  • Old Dave||

    "B.J. Lawson, a medical software entrepreneur who was endorsed by Paul, was the GOP candidate for a South Carolina House seat in 2008 and 2010, losing both times."

    B.J. is from North Carolina. He ran against longtime incumbent David E. Price. B.J. got basically NO support from NCGOP, certainly in part because Price was pretty much unbeatable. However, B.J.'s libertarian ideas didn't sit well with the party bigwigs, either.

  • Brandon Magoon||

    LOL. Ron Paul is sure to finish no lower than fourth in the delegate count? Well since he's already in second, yes, I would say it's sure.

  • Robert Wagner||

    Thank you kindly for the mention. My name is Robert Wagner, one of the Liberty Candidates, and I'm running for the Vermont Senate as an Independent, not a Republican or any other party, acting in the interests of the People directly, not controlled by lobbyists and parties in Washington, DC, as are the career politicians in the Legislature.

    These career politicians are giving away our assets to major corporations and not even requiring them to pay taxes, and jacking up the taxes of productive Vermonters. They are locking us down with oppressive and expensive regulation. Businesses and farms are failing and leaving the State, young people are not staying in Vermont, and the incumbents remain oblivious. They assume that the flow of (borrowed) federal money gushing into Vermont will last forever.

    There's a growing alliance of folks of all stripes that want Vermont OUT of the illegal, brutal wars and occupations, relocalize our economy and find local solutions instead of the top-down, centrally planned bureaucratic directives forced on us from above.

    Economically I am close to the Austrian School, but no follower. I'm actually closer to Henry George, who preceded them all.

    You can read more about us, and what's happening in Vermont, at

  • jdgalt||

    The question is whether Ron Paul's clone army will outlast NBC's Orbital Mind Control Lasers. :)

  • tipuasher||

    Glad to see User Experience given priority over programming convenience. This is clearly the right direction


Get Reason's print or digital edition before it’s posted online

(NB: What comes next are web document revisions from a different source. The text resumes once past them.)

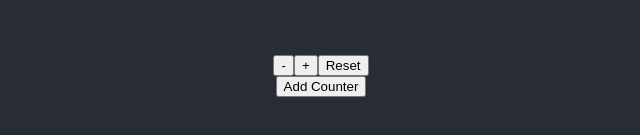
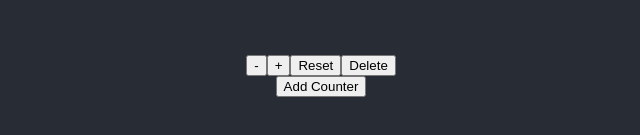
Before and after one commit to JMcWhorter150/redux_react_letter_counter, a React (Create React App) app: page / in a window 1280 px wide. Shown: the part 395-530 px from the top of the page, without its empty margins (319-959 px from the left). Built offline with nearby package versions, Linux system fonts and the light colour scheme.

Commit message:
Adds delete button function

```diff
--- a/src/actions.js
+++ b/src/actions.js
@@ -4,6 +4,7 @@ export const NEXT = 'NEXT';
 export const LAST = 'LAST';
 export const RESET = 'RESET';
 export const ADD_BUTTON = 'ADD_BUTTON';
+export const DELETE_BUTTON = 'DELETE_BUTTON';
 
 // action constructors
 export function actionNext(id) {
@@ -32,3 +33,10 @@ export function actionAddButton() {
         type: ADD_BUTTON
     }
 }
+
+export function actionDeleteButton(id) {
+    return {
+        type: DELETE_BUTTON,
+        id
+    }
+}
--- a/src/components/LetterCounter.js
+++ b/src/components/LetterCounter.js
@@ -1,12 +1,13 @@
 import React from 'react';
 
-export default function LetterCounter({letter, handleLast, handleNext, handleReset, index }) {
+export default function LetterCounter({letter, handleLast, handleNext, handleReset, handleDeleteButton, index }) {
     return (
         <div>
             <h1>{letter}</h1>
             <button onClick={() => {handleLast(index)}}>-</button>
             <button onClick={() => {handleNext(index)}}>+</button>
             <button onClick={() => {handleReset(index)}}>Reset</button>
+            <button onClick={() => {handleDeleteButton(index)}}>Delete</button>
          </div>
 
     );
--- a/src/components/LetterCounters.js
+++ b/src/components/LetterCounters.js
@@ -1,11 +1,11 @@
 import React from 'react';
 import LetterCounter from './LetterCounter';
 
-export default function LetterCounters({letters, handleLast, handleNext, handleReset}) {
+export default function LetterCounters({letters, handleLast, handleNext, handleReset, handleDeleteButton}) {
     return (
         <div>
             {letters.map((letter, i) => (
-                <LetterCounter key={i} letter={letter} index={i} handleLast={handleLast} handleNext={handleNext} handleReset={handleReset} />
+                <LetterCounter key={i} letter={letter} index={i} handleDeleteButton={handleDeleteButton} handleLast={handleLast} handleNext={handleNext} handleReset={handleReset} />
             ))}
         </div>
     );
--- a/src/containers/LetterCounterContainers.js
+++ b/src/containers/LetterCounterContainers.js
@@ -1,6 +1,6 @@
 import {connect} from 'react-redux';
 import LetterCounters from '../components/LetterCounters';
-import { actionNext, actionLast, actionReset } from '../actions';
+import { actionNext, actionLast, actionReset, actionDeleteButton } from '../actions';
 
 
 function mapStateToProps(state) {
@@ -13,7 +13,8 @@ function mapDispatchToProps(dispatch) {
     return {
         handleNext: (id) => {dispatch(actionNext(id))},
         handleLast: (id) => {dispatch(actionLast(id))},
-        handleReset: (id) => {dispatch(actionReset(id))}
+        handleReset: (id) => {dispatch(actionReset(id))},
+        handleDeleteButton: (id) => {dispatch(actionDeleteButton(id))}
     }
 }
 // I want the click handler to be able to accept an id
--- a/src/reducers.js
+++ b/src/reducers.js
@@ -1,4 +1,4 @@
-import { NEXT, LAST, RESET, ADD_BUTTON } from "./actions";
+import { NEXT, LAST, RESET, ADD_BUTTON, DELETE_BUTTON } from "./actions";
 
 
 const defaultState = {
@@ -21,6 +21,8 @@ function letterCount(state=defaultState, action) {
         case ADD_BUTTON:
             newState.positions.push(12);
             break;
+        case DELETE_BUTTON:
+            newState.positions.splice(action.id, 1);
         default:
             break;
     }
```
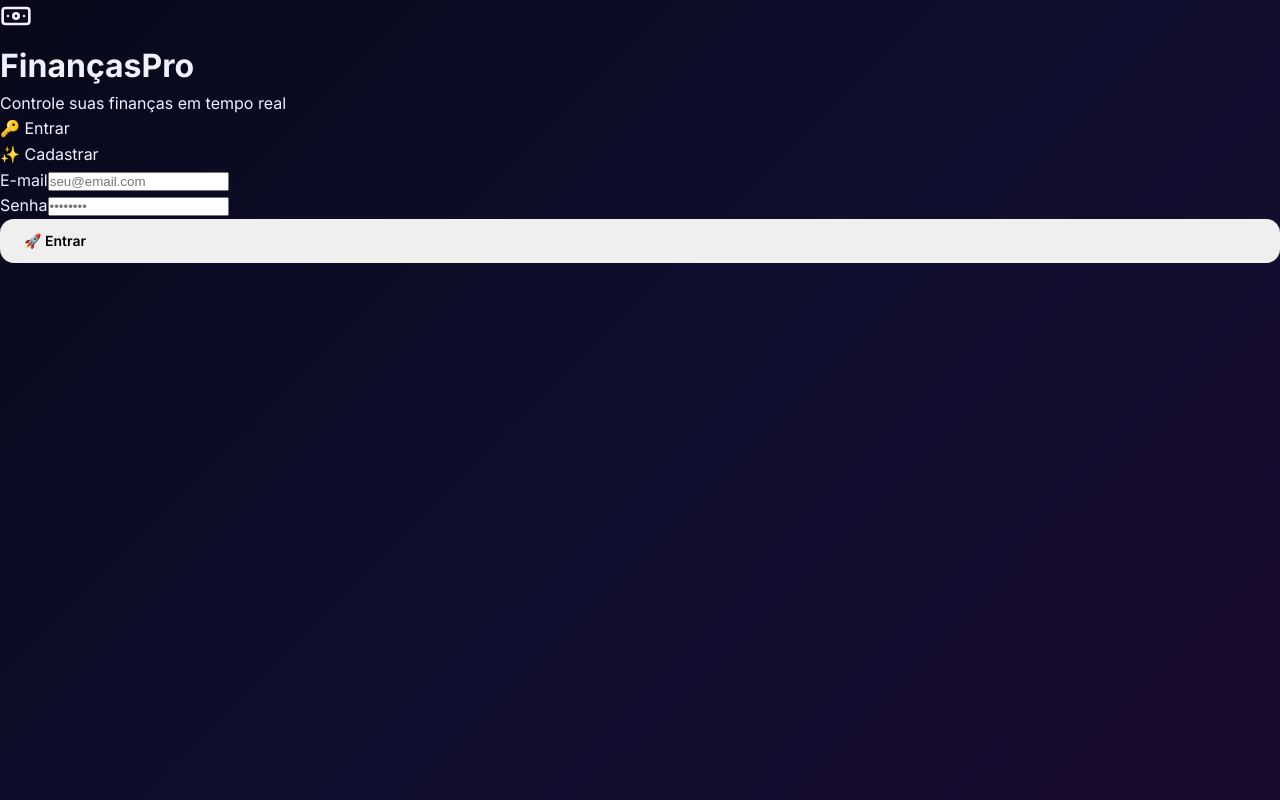
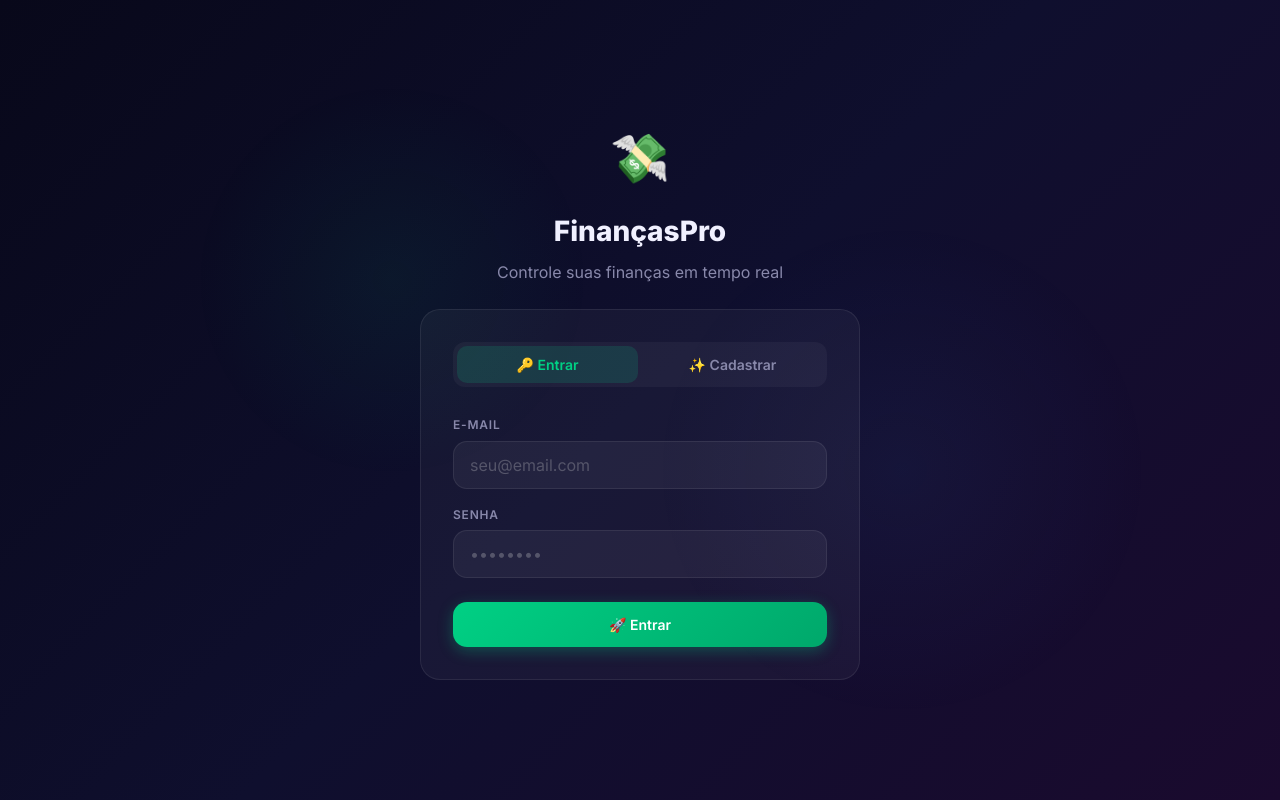
Before and after one commit to Andr3Q/finance-app, a React (Vite) app in the folder frontend/: page /login in a window 1280 px wide. Built offline with nearby package versions, Linux system fonts and the light colour scheme.

Commit message:
revert: volta tela de login para o design antigo

```diff
--- a/frontend/src/pages/Login.jsx
+++ b/frontend/src/pages/Login.jsx
@@ -37,63 +37,77 @@ export default function Login({ isRegister = false }) {
   }
 
   return (
-    <div id="s-login" className="screen show">
-      <div className="lorba"></div>
-      <div className="lorbb"></div>
+    <div style={{
+      minHeight: '100vh', display: 'flex', alignItems: 'center',
+      justifyContent: 'center', padding: '20px'
+    }}>
+      {/* Orbs decorativos de fundo */}
+      <div style={{
+        position: 'fixed', top: '10%', left: '15%', width: 400, height: 400,
+        background: 'radial-gradient(circle, rgba(0,208,132,0.06) 0%, transparent 70%)',
+        borderRadius: '50%', pointerEvents: 'none'
+      }} />
+      <div style={{
+        position: 'fixed', bottom: '10%', right: '10%', width: 500, height: 500,
+        background: 'radial-gradient(circle, rgba(79,142,247,0.06) 0%, transparent 70%)',
+        borderRadius: '50%', pointerEvents: 'none'
+      }} />
 
-      <div className="lwrap">
-        <div className="lbrand">
-          <div className="lmark">
-            <svg viewBox="0 0 24 24" fill="none" stroke="currentColor" strokeWidth="2" strokeLinecap="round" strokeLinejoin="round" style={{width: 32, height: 32, color: 'var(--c)'}}>
-              <rect x="2" y="6" width="20" height="12" rx="2"></rect>
-              <circle cx="12" cy="12" r="2"></circle>
-              <path d="M6 12h.01M18 12h.01"></path>
-            </svg>
-          </div>
-          <h1 className="ltitle">Finanças<span>Pro</span></h1>
-          <p className="lsub">Controle suas finanças em tempo real</p>
+      <div style={{ width: '100%', maxWidth: 440 }} className="fade-in">
+        {/* Logo */}
+        <div className="text-center mb-24">
+          <div style={{ fontSize: 48, marginBottom: 12 }}>💸</div>
+          <h1 style={{ fontSize: 28, fontWeight: 800, color: '#f0f0ff' }}>FinançasPro</h1>
+          <p className="text-muted" style={{ marginTop: 6 }}>Controle suas finanças em tempo real</p>
         </div>
 
-        <div className="lcard">
-          <div className="tabs">
+        {/* Card do formulário */}
+        <div className="card" style={{ padding: 32 }}>
+          {/* Tabs Login/Cadastro */}
+          <div style={{
+            display: 'flex', gap: 4, background: 'rgba(255,255,255,0.04)',
+            borderRadius: 12, padding: 4, marginBottom: 28
+          }}>
             {['login', 'register'].map(m => (
-              <div
-                key={m}
-                className={`tab ${mode === m ? 'on' : ''}`}
-                onClick={() => { setMode(m); setError('') }}
-              >
+              <button key={m} onClick={() => { setMode(m); setError('') }} style={{
+                flex: 1, padding: '10px', border: 'none', borderRadius: 10,
+                cursor: 'pointer', fontFamily: 'inherit', fontSize: 14, fontWeight: 600,
+                transition: 'all 0.2s',
+                background: mode === m ? 'rgba(0,208,132,0.15)' : 'transparent',
+                color: mode === m ? 'var(--color-green)' : 'var(--text-secondary)'
+              }}>
                 {m === 'login' ? '🔑 Entrar' : '✨ Cadastrar'}
-              </div>
+              </button>
             ))}
           </div>
 
-          <form onSubmit={handleSubmit}>
+          <form onSubmit={handleSubmit} style={{ display: 'flex', flexDirection: 'column', gap: 16 }}>
             {mode === 'register' && (
-              <div className="fg">
-                <label className="lbl">Seu Nome</label>
-                <input className="inp" name="name" placeholder="André Pereira"
+              <div>
+                <label className="label">Seu Nome</label>
+                <input className="input" name="name" placeholder="André Pereira"
                   value={form.name} onChange={handleChange} required />
               </div>
             )}
 
-            <div className="fg">
-              <label className="lbl">E-mail</label>
-              <input className="inp" name="email" type="email" placeholder="seu@email.com"
+            <div>
+              <label className="label">E-mail</label>
+              <input className="input" name="email" type="email" placeholder="seu@email.com"
                 value={form.email} onChange={handleChange} required />
             </div>
 
-            <div className="fg">
-              <label className="lbl">Senha</label>
-              <input className="inp" name="password" type="password" placeholder="••••••••"
+            <div>
+              <label className="label">Senha</label>
+              <input className="input" name="password" type="password" placeholder="••••••••"
                 value={form.password} onChange={handleChange} required minLength={6} />
             </div>
 
             {mode === 'register' && (
-              <div className="fg">
-                <label className="lbl">Salário Mensal (R$)</label>
-                <input className="inp" name="salary" type="number" placeholder="3000"
+              <div>
+                <label className="label">Salário Mensal (R$)</label>
+                <input className="input" name="salary" type="number" placeholder="3000"
                   value={form.salary} onChange={handleChange} min="0" step="0.01" />
-                <p style={{ fontSize: 11, color: 'var(--t3)', marginTop: 4 }}>
+                <p style={{ fontSize: 11, color: 'var(--text-muted)', marginTop: 4 }}>
                   Pode ser alterado depois nas configurações
                 </p>
               </div>
@@ -102,14 +116,18 @@ export default function Login({ isRegister = false }) {
             {error && (
               <div style={{
                 background: 'rgba(255,71,87,0.12)', border: '1px solid rgba(255,71,87,0.3)',
-                borderRadius: 10, padding: '12px 16px', color: 'var(--red)', fontSize: 14, marginBottom: 16
+                borderRadius: 10, padding: '12px 16px', color: 'var(--color-red)', fontSize: 14
               }}>
                 ⚠️ {error}
               </div>
             )}
 
-            <button type="submit" className="btn bp fxc" disabled={loading} style={{width: '100%'}}>
-              {loading ? 'Aguarde...' : mode === 'login' ? '🚀 Entrar' : '✨ Criar conta'}
+            <button type="submit" className="btn btn-primary" disabled={loading}
+              style={{ width: '100%', justifyContent: 'center', marginTop: 8, padding: '14px' }}>
+              {loading ? (
+                <><span className="spinner" style={{ width: 18, height: 18, borderWidth: 2 }} />
+                Aguarde...</>
+              ) : mode === 'login' ? '🚀 Entrar' : '✨ Criar conta'}
             </button>
           </form>
         </div>
```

  • Progressive Puritans: From e-cigs to sex classifieds, the once transgressive left wants to criminalize fun.
  • Port Authoritarians: Chris Christie’s Bridgegate scandal
  • The Menace of Secret Government: Obama’s proposed intelligence reforms don’t safeguard civil liberties